There has been an explosion in satellite imagery and technology in recent years, but it is still virtually impossible to recognise people from pictures taken from orbit. Images from high-altitude aircraft and spacecraft only ever the tops of their heads.
Aerial shots alone give little away about a person's movements, but analysing the shadows they cast can - provided their walking pattern is on file.
According to Dr Adrian Stoica of Nasa's Jet Propulsion Laboratory in California, which developed the shadow technology, video from space could provide enough data to confirm a suspect's identity.
However, critics say there are doubts that images taken in orbit will be sharp enough to be used as identification. There are also concerns that weather and visibility will affect the quality.
Dr Stoica has created computer software that can seek out and recognise the shadows of individuals in aerial video footage, reports New Scientist magazine.
It isolates moving shadows and uses data on the position of the sun and camera angle to 'correct' the shadows if they are foreshortened or elongated.
Dr Stoica, who presented his research at a security conference in Edinburgh, said the software then applies regular gait analysis to the corrected images.
The technique is still at the earliest stages of development, and it could be many years before it is used by military, police and intelligence services.

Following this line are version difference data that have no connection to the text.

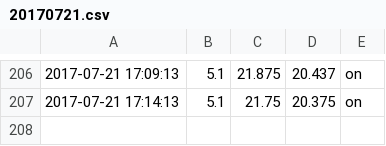
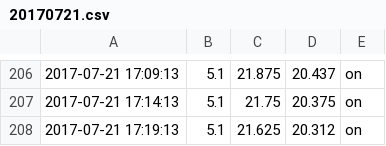
Before and after one commit to steviebald/smartfridge, a CSV file: data/20170721.csv, drawn as a sheet; only a part is shown, gaps mark what is left out.

Commit message:
17:20:01

```diff
--- a/data/20170721.csv
+++ b/data/20170721.csv
@@ -207 +207,2 @@
 2017-07-21 17:14:13,5.1,21.75,20.375,on
+2017-07-21 17:19:13,5.1,21.625,20.312,on
```
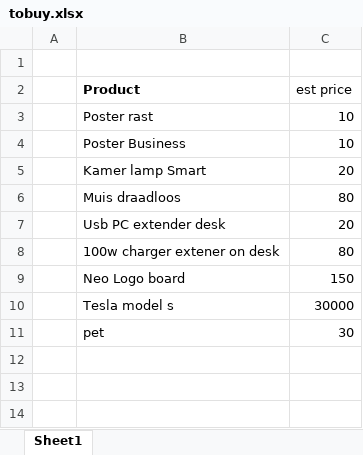
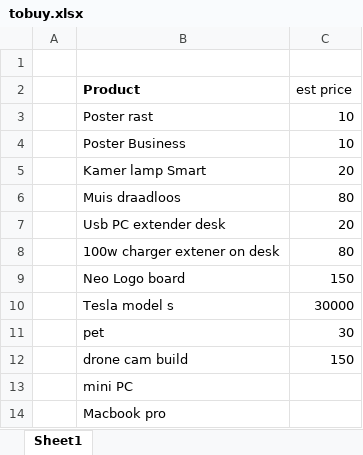
Before and after one commit to xgino/xGino, an Excel workbook: tobuy.xlsx, sheet Sheet1, drawn as a sheet; values as stored, in another font and other column widths than the file's, no borders; the diff names each change by its address in the sheet, - before the commit and + after, or states it on an @@ line.

Commit message:
Update

```diff
--- a/tobuy.xlsx (sheet Sheet1)
+++ b/tobuy.xlsx (sheet Sheet1)
+row 12:  | drone cam build | 150
+row 13:  | mini PC
+row 14:  | Macbook pro
```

The technology is already here.Subs are being tracked by satellites whose sensors watch out for the minute surface trails of a sub's wake.